"You keep expecting it to change," cornerback Nnamdi Asomugha said. "And it doesn't."
The Raiders (2-7) took the field healthier than they have been in weeks. Running back Darren McFadden was back, as were wideout Chaz Schilens, guard Robert Gallery and tackle Cornell Green. Cable had spent the week saying he and his staff had evaluated the first half of the season and believed they could solve the problems
Cable in the second quarter called for a play sending rookie sprinter Darrius Heyward-Bey deep downfield. The wideout has been a monumental bust partly because he has had few opportunities but mostly because he has squandered those he's been given.
As if on cue, Heyward-Bey dropped a gorgeous second-quarter pass near the goal line. He then disappeared until the final, desperate seconds — when he reappeared and killed Oakland's last chance by bobbling another perfect pass. Chiefs safety Mike Brown cruised over to grab it out of midair.
Cable was trying to deliver exactly what he knows his boss wants — probably demands — and got scorched.
The coach began by trying JaMarcus Russell at quarterback. Again. Russell, who has started every game, responded with an effort surely no worse than those submitted throughout most of this season but would have done better if not for at least eight dropped passes.
Agitated by several wildly errant throws by Russell, who missed open receivers no fewer than five times, Cable in the third quarter turned to backup Bruce Gradkowski, who was welcomed with cheers but threw two interceptions in nine passes.

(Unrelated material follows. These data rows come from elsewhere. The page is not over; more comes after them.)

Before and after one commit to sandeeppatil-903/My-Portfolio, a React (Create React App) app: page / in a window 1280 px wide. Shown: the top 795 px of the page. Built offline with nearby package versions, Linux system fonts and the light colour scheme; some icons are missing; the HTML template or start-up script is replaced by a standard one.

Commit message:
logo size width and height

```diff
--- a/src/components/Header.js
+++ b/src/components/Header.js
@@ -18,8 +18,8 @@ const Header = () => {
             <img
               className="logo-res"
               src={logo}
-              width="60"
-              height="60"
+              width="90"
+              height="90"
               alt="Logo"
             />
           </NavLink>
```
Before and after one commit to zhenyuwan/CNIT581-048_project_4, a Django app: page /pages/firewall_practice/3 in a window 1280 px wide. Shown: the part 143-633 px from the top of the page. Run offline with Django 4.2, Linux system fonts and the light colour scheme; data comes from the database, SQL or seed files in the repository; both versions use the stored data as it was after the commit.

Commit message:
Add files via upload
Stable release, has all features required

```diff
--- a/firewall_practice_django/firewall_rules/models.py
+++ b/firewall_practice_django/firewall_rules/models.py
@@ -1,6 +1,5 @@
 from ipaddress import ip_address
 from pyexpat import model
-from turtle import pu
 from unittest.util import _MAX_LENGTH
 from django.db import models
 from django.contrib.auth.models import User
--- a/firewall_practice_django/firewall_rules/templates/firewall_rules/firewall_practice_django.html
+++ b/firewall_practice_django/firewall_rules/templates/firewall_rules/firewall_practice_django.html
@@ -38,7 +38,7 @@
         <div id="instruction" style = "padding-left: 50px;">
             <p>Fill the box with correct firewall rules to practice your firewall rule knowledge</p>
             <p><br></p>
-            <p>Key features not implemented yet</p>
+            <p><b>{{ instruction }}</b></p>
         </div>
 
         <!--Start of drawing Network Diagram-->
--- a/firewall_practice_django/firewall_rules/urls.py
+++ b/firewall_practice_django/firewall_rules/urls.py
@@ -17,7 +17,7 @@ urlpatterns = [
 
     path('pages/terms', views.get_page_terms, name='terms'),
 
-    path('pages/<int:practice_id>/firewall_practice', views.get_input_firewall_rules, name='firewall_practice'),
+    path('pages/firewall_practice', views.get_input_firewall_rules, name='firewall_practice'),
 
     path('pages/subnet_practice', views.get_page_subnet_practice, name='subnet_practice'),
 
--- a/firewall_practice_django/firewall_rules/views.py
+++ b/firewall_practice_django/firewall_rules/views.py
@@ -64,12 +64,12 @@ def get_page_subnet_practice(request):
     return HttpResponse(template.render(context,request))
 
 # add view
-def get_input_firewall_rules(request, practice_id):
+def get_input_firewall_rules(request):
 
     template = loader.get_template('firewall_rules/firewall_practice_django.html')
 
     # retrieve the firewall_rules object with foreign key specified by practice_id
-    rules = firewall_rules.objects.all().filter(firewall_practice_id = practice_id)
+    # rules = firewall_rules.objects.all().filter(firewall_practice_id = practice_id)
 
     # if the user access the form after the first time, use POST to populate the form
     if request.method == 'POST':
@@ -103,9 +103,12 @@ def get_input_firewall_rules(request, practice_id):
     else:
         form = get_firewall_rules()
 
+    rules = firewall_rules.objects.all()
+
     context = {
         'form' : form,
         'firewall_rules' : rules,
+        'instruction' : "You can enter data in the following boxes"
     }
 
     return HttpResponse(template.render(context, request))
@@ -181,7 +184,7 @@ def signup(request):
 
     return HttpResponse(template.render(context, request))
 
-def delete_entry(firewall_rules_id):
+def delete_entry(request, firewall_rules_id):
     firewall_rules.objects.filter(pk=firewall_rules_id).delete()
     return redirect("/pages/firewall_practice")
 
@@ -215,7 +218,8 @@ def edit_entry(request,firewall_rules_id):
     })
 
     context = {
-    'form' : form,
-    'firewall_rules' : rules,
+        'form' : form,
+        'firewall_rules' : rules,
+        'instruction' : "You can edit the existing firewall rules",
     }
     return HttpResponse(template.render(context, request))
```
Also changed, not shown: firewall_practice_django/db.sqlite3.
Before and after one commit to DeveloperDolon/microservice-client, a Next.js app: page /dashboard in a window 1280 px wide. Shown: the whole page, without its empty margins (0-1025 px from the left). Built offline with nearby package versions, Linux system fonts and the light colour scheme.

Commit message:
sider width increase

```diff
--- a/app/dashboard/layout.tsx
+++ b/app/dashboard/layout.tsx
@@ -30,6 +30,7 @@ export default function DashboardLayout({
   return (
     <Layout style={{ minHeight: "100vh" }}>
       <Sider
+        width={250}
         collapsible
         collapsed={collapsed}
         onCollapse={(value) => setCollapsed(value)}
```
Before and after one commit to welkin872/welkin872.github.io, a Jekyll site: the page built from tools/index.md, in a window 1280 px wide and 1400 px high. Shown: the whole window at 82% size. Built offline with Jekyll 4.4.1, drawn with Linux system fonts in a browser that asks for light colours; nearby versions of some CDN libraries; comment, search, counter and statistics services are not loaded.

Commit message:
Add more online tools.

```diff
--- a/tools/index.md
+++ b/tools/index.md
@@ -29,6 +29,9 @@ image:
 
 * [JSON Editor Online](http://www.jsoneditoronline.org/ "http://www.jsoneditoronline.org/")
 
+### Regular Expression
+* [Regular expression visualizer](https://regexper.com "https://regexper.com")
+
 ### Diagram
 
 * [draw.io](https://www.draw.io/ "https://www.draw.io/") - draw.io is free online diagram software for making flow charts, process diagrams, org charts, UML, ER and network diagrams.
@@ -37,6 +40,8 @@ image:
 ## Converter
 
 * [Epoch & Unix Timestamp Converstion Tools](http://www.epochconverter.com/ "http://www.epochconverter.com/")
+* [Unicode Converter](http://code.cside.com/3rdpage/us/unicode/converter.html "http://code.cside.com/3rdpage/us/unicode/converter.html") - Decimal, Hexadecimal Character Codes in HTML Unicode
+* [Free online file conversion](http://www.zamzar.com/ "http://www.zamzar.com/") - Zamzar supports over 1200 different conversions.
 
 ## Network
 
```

So the results were basically the same. Each quarterback was bad and each was victimized by a Heyward-Bey drop that could have had a profound effect on the game.
The Raiders organization was, once again, victimized by its tendency to fail largely on the basis of decisions made for reasons seemingly unrelated to assembling a thriving football franchise.
Cable has been vocal in his support of and confidence in Heyward-Bey, perhaps because the No. 1 draft pick is widely known to have been identified and selected by Davis. Though DHB has rewarded his enablers with consistently poor production, he has remained a starter.
But that's the way this franchise rolls. It's as if the employees are standing outside their own burning building expecting the fire to extinguish itself.
There has been no dramatic move to upgrade the roster since the preseason acquisition of defensive lineman Richard Seymour. A snapshot of defensive creativity — successful blitzing against Philadelphia — was followed by a return to the familiar and futile. There is the inability to adjust when defenses started taking away tight end Zach Miller, the refusal to decide what to do with Javon Walker, the fear over allowing Asomugha to shadow routinely the opponent's best receiver.
And just when you think they've made progress in one notoriously troublesome area, the Raiders are flagged for a season-high 10 penalties.
Yet Cable has said all season he expects things to improve. There hasn't been a shred of evidence to support it, and none emerged Sunday. Yet, Cable said it again.
He said he has faith.
Better that than nothing. In the meantime, the team's ethereal concepts can be, and often have been, beaten on Sundays — 79 times in the past 105 games since the start of 2003 to be exact.
Maybe the appropriate flag will be raised above the Coliseum by the time the Cincinnati Bengals arrive next Sunday.
"Commitment to Excellence" has devolved into commitment to despair.
Contact Monte Poole at email@example.com.